On the whole, problems with ballot access were isolated. In Georgia, Gabriel Sterling, chief operating officer for the secretary of state’s office, called Election Day “wonderfully, stupendously boring.”
Even in the midst of an uncharacteristic rainstorm in South Central Los Angeles, Black voters braved the elements to cast their ballots — in some cases for one of the record number of Black candidates on this year’s ballots. Though Los Angeles is a Democratic stronghold, voter Raymond Jones, 48, said casting his ballot in this year’s election seemed especially important. The city could elect its first woman and second Black person as mayor: Karen Bass, a U.S. representative and Los Angeles native.
“This city is changing quickly,” Jones said. “We need someone who is from the neighborhood and understands its issues.”
Broken machines and voter harassment
Still, problems erupted in some counties where eleventh-hour changes to election processes created disputes and confusion.
In Florida on Tuesday, Republican Gov. Ron DeSantis refused to allow federal election monitors inside polling stations, a regular practice by the Justice Department’s Civil Rights Division since enactment of the Voting Rights Act of 1965. The department deployed monitors to 64 jurisdictions in 24 states to ensure polling stations were in compliance with federal law.
In a letter to federal officials, DeSantis’ general counsel wrote that the state would send its own monitors to the polling stations in Miami-Dade, Broward, and Palm Beach counties — where the Black population ranges between 17% to 30%, according to Census figures. A Justice Department spokesperson told Capital B that DOJ election monitors remained outside the polling stations.
DeSantis’ interference came months after he announced the arrests of 20 formerly incarcerated people, mostly Black, who had cast ballots in the 2020 election, on allegations of voter fraud.
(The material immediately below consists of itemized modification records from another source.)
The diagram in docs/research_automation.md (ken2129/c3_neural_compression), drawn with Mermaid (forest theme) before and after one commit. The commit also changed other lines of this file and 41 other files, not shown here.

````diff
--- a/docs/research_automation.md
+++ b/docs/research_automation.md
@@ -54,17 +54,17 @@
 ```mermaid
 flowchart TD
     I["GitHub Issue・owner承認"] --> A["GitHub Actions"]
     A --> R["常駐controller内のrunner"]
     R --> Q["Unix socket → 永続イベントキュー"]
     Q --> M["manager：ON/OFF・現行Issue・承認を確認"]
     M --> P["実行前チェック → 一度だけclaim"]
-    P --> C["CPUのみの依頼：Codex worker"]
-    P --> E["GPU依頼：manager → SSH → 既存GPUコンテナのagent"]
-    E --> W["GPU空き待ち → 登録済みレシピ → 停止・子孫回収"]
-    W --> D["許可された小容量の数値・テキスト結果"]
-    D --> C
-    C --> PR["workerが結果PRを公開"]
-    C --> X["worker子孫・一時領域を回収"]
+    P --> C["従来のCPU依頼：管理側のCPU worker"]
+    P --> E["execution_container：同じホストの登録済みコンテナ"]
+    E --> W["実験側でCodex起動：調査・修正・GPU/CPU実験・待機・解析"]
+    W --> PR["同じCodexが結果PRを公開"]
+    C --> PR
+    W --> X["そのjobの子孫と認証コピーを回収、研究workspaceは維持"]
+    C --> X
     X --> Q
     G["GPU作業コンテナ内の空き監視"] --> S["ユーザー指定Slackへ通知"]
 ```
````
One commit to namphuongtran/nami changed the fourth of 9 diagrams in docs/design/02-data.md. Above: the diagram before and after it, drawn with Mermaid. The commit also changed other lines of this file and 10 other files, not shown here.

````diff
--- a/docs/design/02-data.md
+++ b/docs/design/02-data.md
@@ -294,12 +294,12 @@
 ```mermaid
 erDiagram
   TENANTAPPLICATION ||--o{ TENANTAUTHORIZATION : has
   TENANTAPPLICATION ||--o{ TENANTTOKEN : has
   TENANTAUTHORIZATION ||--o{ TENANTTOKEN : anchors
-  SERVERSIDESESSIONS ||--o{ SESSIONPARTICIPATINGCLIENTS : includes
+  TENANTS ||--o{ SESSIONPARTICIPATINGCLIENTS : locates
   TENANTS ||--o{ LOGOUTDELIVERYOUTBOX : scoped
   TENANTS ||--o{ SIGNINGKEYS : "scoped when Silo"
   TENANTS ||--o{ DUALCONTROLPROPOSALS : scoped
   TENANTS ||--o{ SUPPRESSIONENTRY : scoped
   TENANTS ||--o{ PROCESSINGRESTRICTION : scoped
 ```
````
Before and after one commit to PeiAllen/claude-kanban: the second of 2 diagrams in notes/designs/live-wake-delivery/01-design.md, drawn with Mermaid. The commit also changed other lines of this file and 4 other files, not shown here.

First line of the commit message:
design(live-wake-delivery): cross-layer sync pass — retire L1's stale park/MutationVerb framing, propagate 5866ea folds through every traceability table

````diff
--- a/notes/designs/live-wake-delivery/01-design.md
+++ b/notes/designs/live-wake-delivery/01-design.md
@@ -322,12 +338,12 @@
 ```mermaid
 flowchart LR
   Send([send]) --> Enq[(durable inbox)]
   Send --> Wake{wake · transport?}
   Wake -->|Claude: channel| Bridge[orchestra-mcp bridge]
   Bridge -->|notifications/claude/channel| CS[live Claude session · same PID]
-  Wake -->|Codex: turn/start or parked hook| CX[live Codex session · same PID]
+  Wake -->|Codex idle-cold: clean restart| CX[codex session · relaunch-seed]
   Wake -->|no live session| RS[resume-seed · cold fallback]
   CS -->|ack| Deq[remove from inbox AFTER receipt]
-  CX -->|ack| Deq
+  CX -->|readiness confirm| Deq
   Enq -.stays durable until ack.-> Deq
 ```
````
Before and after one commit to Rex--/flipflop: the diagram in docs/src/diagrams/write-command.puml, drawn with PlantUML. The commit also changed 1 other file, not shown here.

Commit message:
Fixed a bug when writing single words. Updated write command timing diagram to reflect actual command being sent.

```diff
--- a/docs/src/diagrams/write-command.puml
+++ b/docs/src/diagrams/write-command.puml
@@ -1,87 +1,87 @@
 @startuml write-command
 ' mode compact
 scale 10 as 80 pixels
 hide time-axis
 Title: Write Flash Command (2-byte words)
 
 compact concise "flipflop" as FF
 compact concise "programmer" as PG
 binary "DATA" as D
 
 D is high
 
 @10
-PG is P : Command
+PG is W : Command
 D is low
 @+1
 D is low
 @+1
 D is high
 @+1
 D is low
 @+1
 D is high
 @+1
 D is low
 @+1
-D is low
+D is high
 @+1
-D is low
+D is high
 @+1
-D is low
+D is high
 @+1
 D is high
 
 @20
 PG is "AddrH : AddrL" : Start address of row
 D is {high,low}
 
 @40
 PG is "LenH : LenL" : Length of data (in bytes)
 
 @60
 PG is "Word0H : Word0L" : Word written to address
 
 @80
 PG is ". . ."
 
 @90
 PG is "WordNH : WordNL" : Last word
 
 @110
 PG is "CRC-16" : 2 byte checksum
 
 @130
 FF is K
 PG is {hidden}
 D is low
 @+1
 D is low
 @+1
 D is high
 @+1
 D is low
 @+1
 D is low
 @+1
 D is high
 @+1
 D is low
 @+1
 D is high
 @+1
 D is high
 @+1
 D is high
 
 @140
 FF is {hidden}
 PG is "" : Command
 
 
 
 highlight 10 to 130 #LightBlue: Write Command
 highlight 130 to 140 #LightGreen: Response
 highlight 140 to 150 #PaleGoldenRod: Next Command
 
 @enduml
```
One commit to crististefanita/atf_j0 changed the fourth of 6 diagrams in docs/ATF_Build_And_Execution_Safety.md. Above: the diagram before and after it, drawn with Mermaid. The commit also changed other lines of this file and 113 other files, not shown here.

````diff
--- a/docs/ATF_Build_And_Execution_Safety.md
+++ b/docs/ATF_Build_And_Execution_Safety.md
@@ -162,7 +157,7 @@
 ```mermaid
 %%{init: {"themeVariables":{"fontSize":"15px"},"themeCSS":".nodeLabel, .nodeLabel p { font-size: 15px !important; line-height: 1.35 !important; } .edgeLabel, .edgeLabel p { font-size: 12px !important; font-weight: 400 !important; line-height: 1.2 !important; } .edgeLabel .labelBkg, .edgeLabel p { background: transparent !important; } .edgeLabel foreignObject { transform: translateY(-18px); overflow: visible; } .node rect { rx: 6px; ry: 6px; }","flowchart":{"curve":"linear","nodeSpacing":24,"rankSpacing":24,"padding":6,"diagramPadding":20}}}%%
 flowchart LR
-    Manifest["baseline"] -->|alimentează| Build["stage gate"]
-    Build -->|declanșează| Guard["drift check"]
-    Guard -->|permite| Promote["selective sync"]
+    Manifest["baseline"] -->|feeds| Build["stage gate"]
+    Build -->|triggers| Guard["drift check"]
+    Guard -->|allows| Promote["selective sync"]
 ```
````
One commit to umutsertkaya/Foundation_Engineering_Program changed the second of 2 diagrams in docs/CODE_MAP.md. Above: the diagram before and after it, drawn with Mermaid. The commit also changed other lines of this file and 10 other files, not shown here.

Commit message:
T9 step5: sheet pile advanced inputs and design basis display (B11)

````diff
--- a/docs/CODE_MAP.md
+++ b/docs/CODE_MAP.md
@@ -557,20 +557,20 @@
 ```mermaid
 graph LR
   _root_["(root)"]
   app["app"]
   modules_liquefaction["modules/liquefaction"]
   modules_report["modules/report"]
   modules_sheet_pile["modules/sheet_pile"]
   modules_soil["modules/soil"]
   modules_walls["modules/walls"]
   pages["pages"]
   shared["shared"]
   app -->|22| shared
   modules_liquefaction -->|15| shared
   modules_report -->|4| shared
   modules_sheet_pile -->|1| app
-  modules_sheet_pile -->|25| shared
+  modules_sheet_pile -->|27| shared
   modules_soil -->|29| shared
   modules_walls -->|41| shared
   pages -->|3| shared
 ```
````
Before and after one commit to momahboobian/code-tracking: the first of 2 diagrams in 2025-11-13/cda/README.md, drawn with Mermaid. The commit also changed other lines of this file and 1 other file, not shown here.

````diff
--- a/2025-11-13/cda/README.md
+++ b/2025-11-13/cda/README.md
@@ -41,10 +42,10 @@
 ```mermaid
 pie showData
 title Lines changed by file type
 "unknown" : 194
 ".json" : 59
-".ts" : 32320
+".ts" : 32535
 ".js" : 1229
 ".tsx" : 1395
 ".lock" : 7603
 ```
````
In Beaumont, Texas, a majority Black port city that borders Louisiana, Black voters reported being harassed and intimidated during the state’s early voting period. A suit brought by the town’s NAACP chapter alleges that poll workers were aggressive toward Black voters and asked them to recite their addresses out loud, even after they were verified.
Ahead of Election Day, a federal district judge ruled that election workers in Jefferson County, where Beaumont is located, were barred from scrutinizing the identities of Black voters.
And in Maricopa County, Arizona, one-fifth of the region’s voting machines were not working for much of the day. Voters were allowed to leave their ballots to be entered into the machines once they were operating again, or they were told to return hours later to cast their ballots themselves.
While the issues were spread evenly throughout the area, in South Phoenix — the county’s Black Belt — some voters said that they did not want to risk losing their right to vote.
“They said that we can slide it in the machine, but I don’t want to risk it,” Josh Erb, a South Phoenix voter, told the Arizona Republic. “If it’s not working, I’m not going to place my vote.”